Thus, the Tewksbury police availed themselves of an end run around state law; they used the federal practice called equitable sharing. The federal government requires merely that the property facilitated a crime for seizure to be possible.
Equitable sharing is a federal policy through which a state or local police force can report a case to the Department of Justice and, so, share in any federal forfeiture that results. The Comprehensive Crime Control Act of 1984 provides for such joint efforts whenever the crime "is in violation of federal law"; many drug crimes qualify.
The feds can also "adopt" targeted property from state or local law enforcement. Such adoptive forfeitures result in the local authority eventually receiving 80 percent of the value of the confiscated assets for its own budget and that of the prosecutor's office, even if state law provides otherwise.
The IJ reports,
This direct financial incentive was put into federal law in 1985. Before then, federal forfeiture proceeds went to the general revenue fund of the United States, and Congress then decided how such revenue would be appropriated. Before 1985, forfeiture revenue was modest. After the profit incentive was put into the law, forfeiture revenue exploded -- and it has been growing ever since. In 1986, a year after the federal asset-forfeiture fund was created, largely to provide payouts to law enforcement agencies, it processed approximately $93.7 million. Today, it holds over $1.6 billion. Forfeiture is clearly a growth industry and an increasing source of funding for cash-starved agencies.
On his Fox News television show, Judge Andrew Napolitano asked Russell Caswell, "What's the worst thing that happened in that motel … that has the police trying to steal it from you?"
Caswell answered, "I paid the mortgage off." By this, he meant that he acquired a real asset that the government coveted and could seize.
And the authorities will seize it simply because they can. IJ President Chip Mellor explains,
Civil forfeiture creates inevitable abuses. The Institute for Justice has documented time and again that it invites a lack of accountability, a lack of due process and a lack of constitutionally enshrined restraints on government authority. Civil forfeiture needs to end. If the government wants to take someone's property, it should first be required to convict someone of a crime. Short of that, you will end up with what we have today in Tewksbury and elsewhere. Not only does civil forfeiture create abuses, as Mellor points out, it itself is an abuse -- an abuse of the very concept of justice. If civil forfeiture is carried to its logical conclusion, every single motel and hotel in America could be confiscated by one government or another.
So why the Caswells and not the local Holiday Inn? In the answer lies another moral of their story. On the Judge Napolitano show, Russell Caswell exclaimed that he and his wife "always worked with the police as much as we can." Elsewhere he protested,
It is un-American that I am being treated like a criminal when my family has always worked with the police to quickly report and resolve any crime that has occurred on our property. Rather than work with us, the federal government and our local police department have blindsided us and are working to take everything we've worked so hard to earn. The moral?

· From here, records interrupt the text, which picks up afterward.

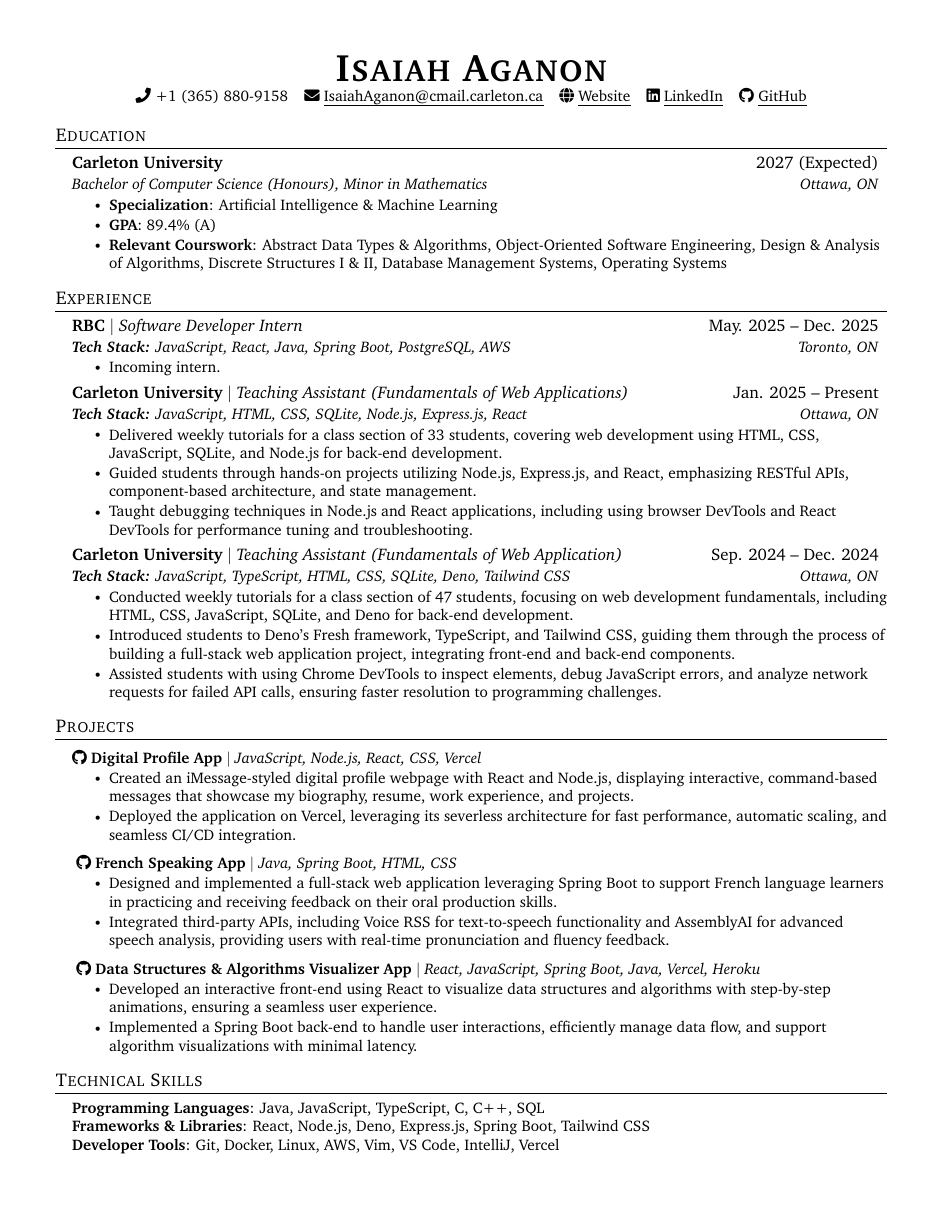
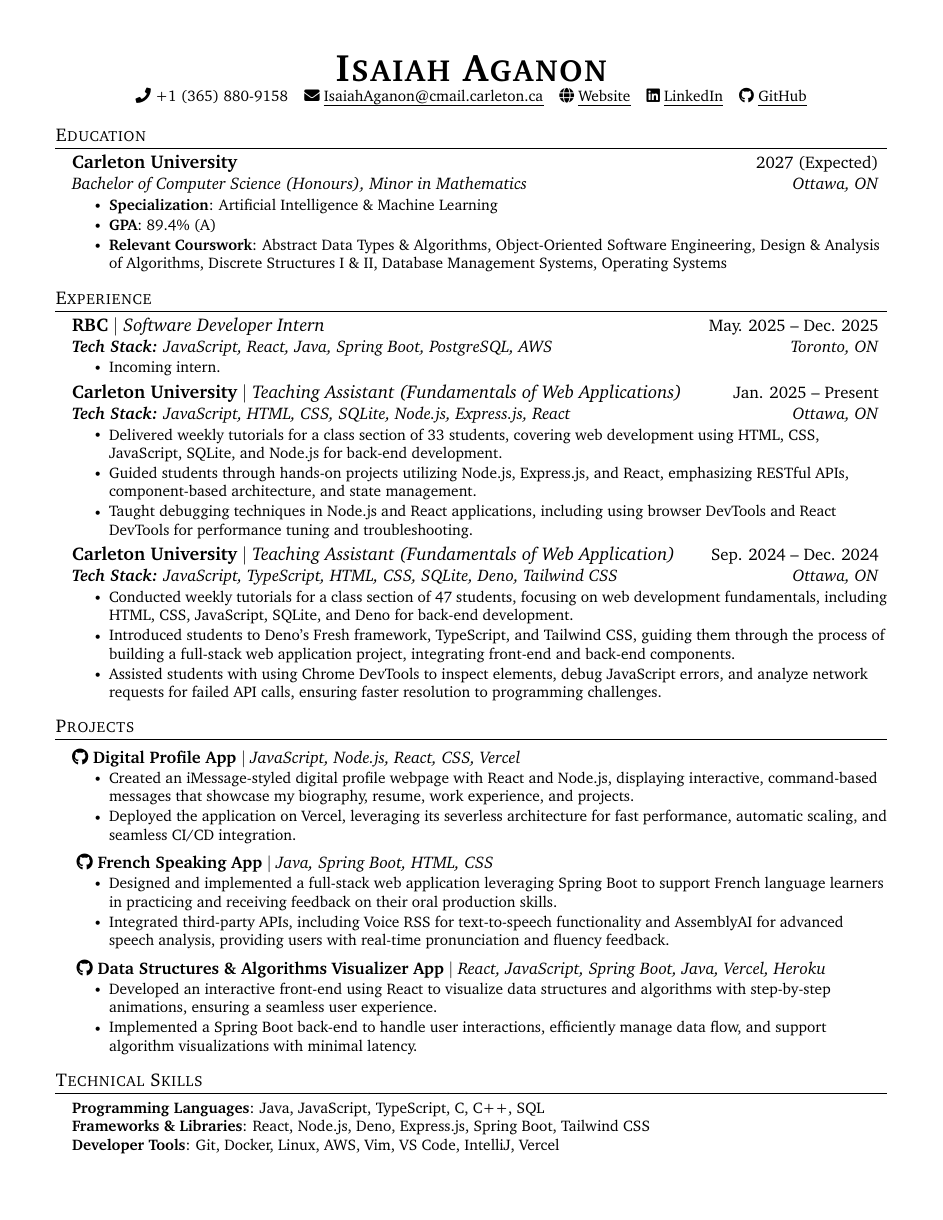
Before and after one commit to AganonIsaiah/Resume, a LaTeX CV (Resume_Isaiah_Aganon.tex): the whole page. Compiled offline with pdfLaTeX.

Commit message:
change size

```diff
--- a/Resume_Isaiah_Aganon.tex
+++ b/Resume_Isaiah_Aganon.tex
@@ -60,22 +62,22 @@
 \newcommand{\resumeSubheading}[4]{
   \vspace{-2pt}\item
     \begin{tabular*}{0.97\textwidth}[t]{l@{\extracolsep{\fill}}r}
-      \textbf{#1} & #2 \\
-      \textit{\small#3} & \textit{\small #4} \\
+      \textbf{\large#1} & #2 \\
+      \textit{\normalsize#3} & \textit{\normalsize #4} \\
     \end{tabular*}\vspace{-7pt}
 }
 
 \newcommand{\resumeSubSubheading}[2]{
     \item
     \begin{tabular*}{0.97\textwidth}{l@{\extracolsep{\fill}}r}
-      \textit{\small#1} & \textit{\small #2} \\
+      \textit{\normalsize#1} & \textit{\normalsize #2} \\
     \end{tabular*}\vspace{-7pt}
 }
 
 \newcommand{\resumeProjectHeading}[2]{
     \item
     \begin{tabular*}{0.97\textwidth}{l@{\extracolsep{\fill}}r}
-      \small#1 & #2 \\
+      \normalsize#1 & #2 \\
     \end{tabular*}\vspace{-7pt}
 }
 
```
Also changed, not shown: Resume_Isaiah_Aganon.pdf, Resume_Isaiah_Aganon.tex (2 more changed lines), 4 other files.
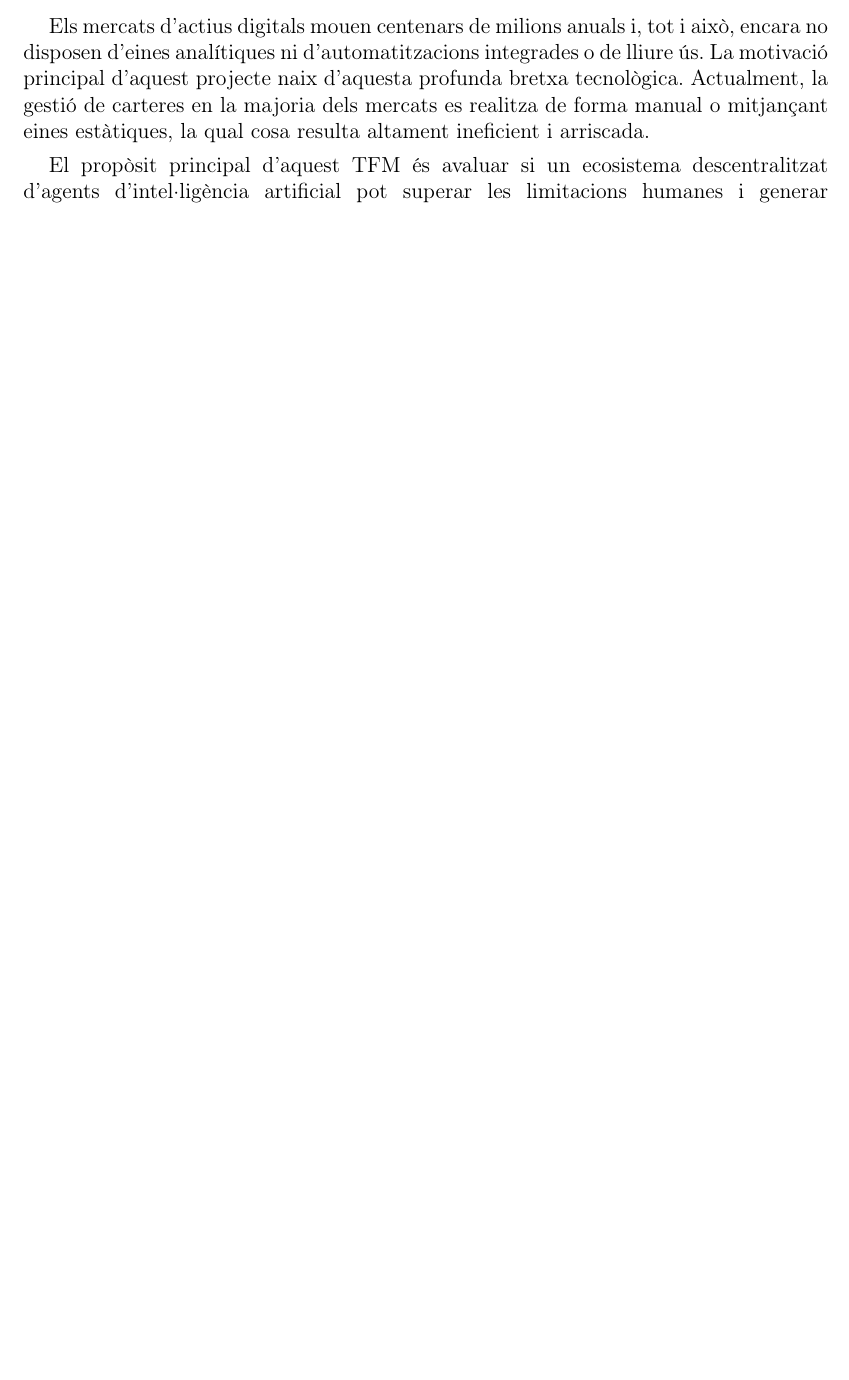
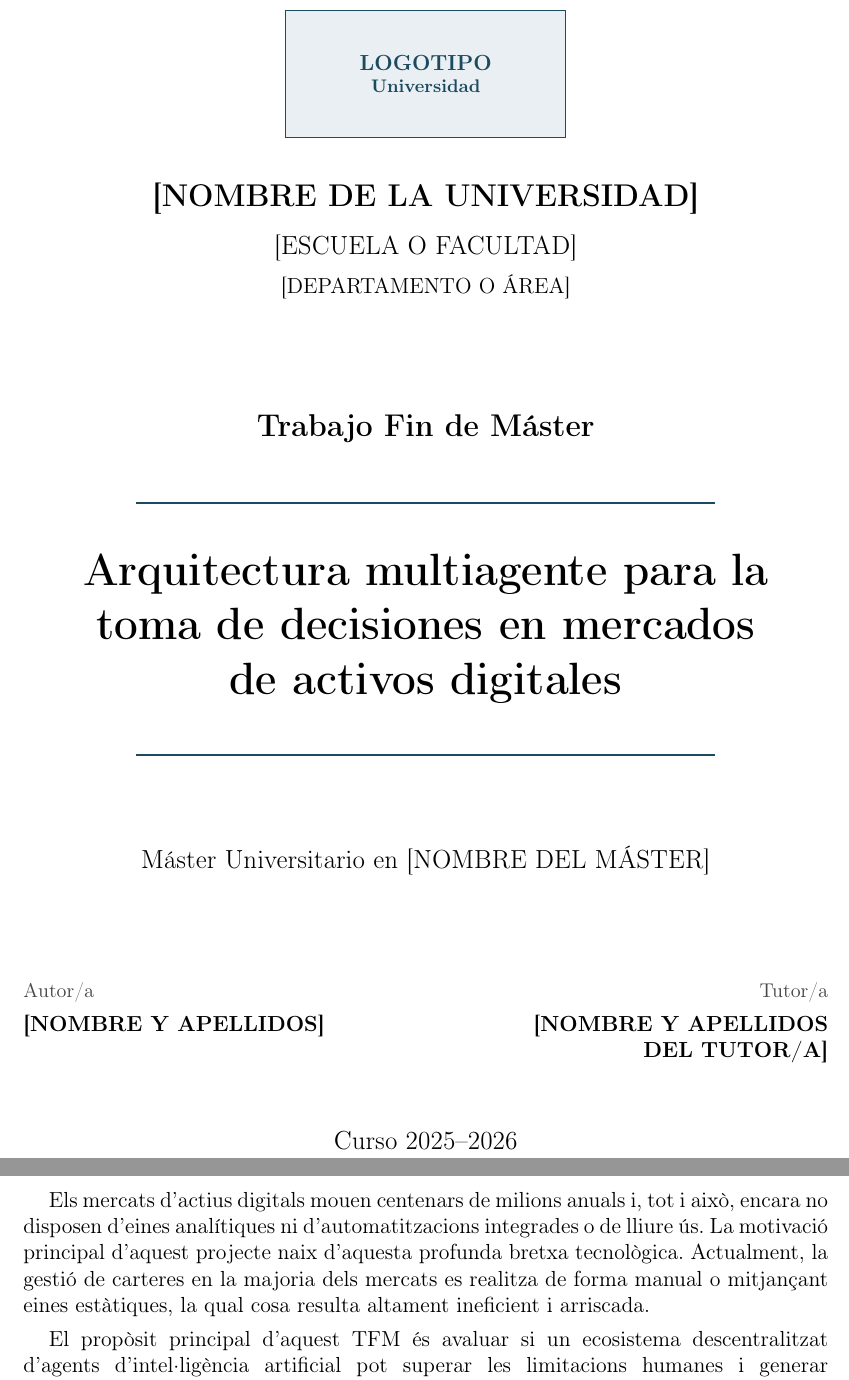
Before and after one commit to STOSKR/TFM-CSFlipper, a LaTeX thesis (TFM/main.tex, which reads TFM/sections/00_portada.tex): part of page 2 of 59 before the commit and two parts of pages 1 and 3 of 60 after it, the two joined at a grey line, cut at the place of the change, the shorter picture padded with empty space. Compiled offline with pdfLaTeX.

Commit message:
docs(tfm): añadir portada académica

```diff
--- /dev/null
+++ b/TFM/sections/00_portada.tex
@@ -0,0 +1,63 @@
+% Datos de portada: sustituir únicamente el texto entre corchetes.
+\newcommand{\UniversidadTFM}{[NOMBRE DE LA UNIVERSIDAD]}
+\newcommand{\CentroTFM}{[ESCUELA O FACULTAD]}
+\newcommand{\DepartamentoTFM}{[DEPARTAMENTO O ÁREA]}
+\newcommand{\MasterTFM}{Máster Universitario en [NOMBRE DEL MÁSTER]}
+\newcommand{\AutorTFM}{[NOMBRE Y APELLIDOS]}
+\newcommand{\TutorTFM}{[NOMBRE Y APELLIDOS DEL TUTOR/A]}
+\newcommand{\CursoTFM}{Curso 2025--2026}
+\newcommand{\LogoInstitucionTFM}{assets/logo_universidad.png}
+
+\begin{titlepage}
+\thispagestyle{empty}
+\centering
+
+\vspace*{1.25cm}
+\IfFileExists{\LogoInstitucionTFM}{%
+  \includegraphics[height=2.25cm]{\LogoInstitucionTFM}%
+}{%
+  \fcolorbox{tfmAccent}{tfmSoft}{%
+    \parbox[c][2.25cm][c]{5.2cm}{\centering\color{tfmAccent}\bfseries LOGOTIPO\\\footnotesize Universidad}%
+  }%
+}
+
+\vspace{0.7cm}
+{\Large\bfseries \UniversidadTFM\par}
+\vspace{0.15cm}
+{\large \CentroTFM\par}
+\vspace{0.1cm}
+{\normalsize \DepartamentoTFM\par}
+
+\vfill
+
+{\Large\bfseries Trabajo Fin de Máster\par}
+\vspace{0.65cm}
+{\color{tfmAccent}\rule{0.72\textwidth}{1.2pt}\par}
+\vspace{0.8cm}
+{\Huge\bfseries\parbox{0.86\textwidth}{\centering Arquitectura multiagente para la toma de decisiones en mercados de activos digitales}\par}
+\vspace{0.8cm}
+{\color{tfmAccent}\rule{0.72\textwidth}{1.2pt}\par}
+
+\vspace{1.4cm}
+{\large \MasterTFM\par}
+
+\vfill
+
+\begin{minipage}[t]{0.42\textwidth}
+\raggedright
+\textcolor{tfmMuted}{\small Autor/a}\par
+\vspace{0.15cm}
+\textbf{\AutorTFM}
+\end{minipage}
+\hfill
+\begin{minipage}[t]{0.42\textwidth}
+\raggedleft
+\textcolor{tfmMuted}{\small Tutor/a}\par
+\vspace{0.15cm}
+\textbf{\TutorTFM}
+\end{minipage}
+
+\vspace{1.15cm}
+{\large \CursoTFM\par}
+\vspace*{0.35cm}
+\end{titlepage}
```
Also changed, not shown: TFM/main.tex (+4 -1 lines), TFM/main.pdf.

Be very careful about reporting a crime to the police. You never know when you are turning yourself in. Or, rather, you may be turning in your property to be punished for its criminal acts.
Wendy McElroy is Author, lecturer, and freelance writer, and a senior associate of the Laissez Faire Club.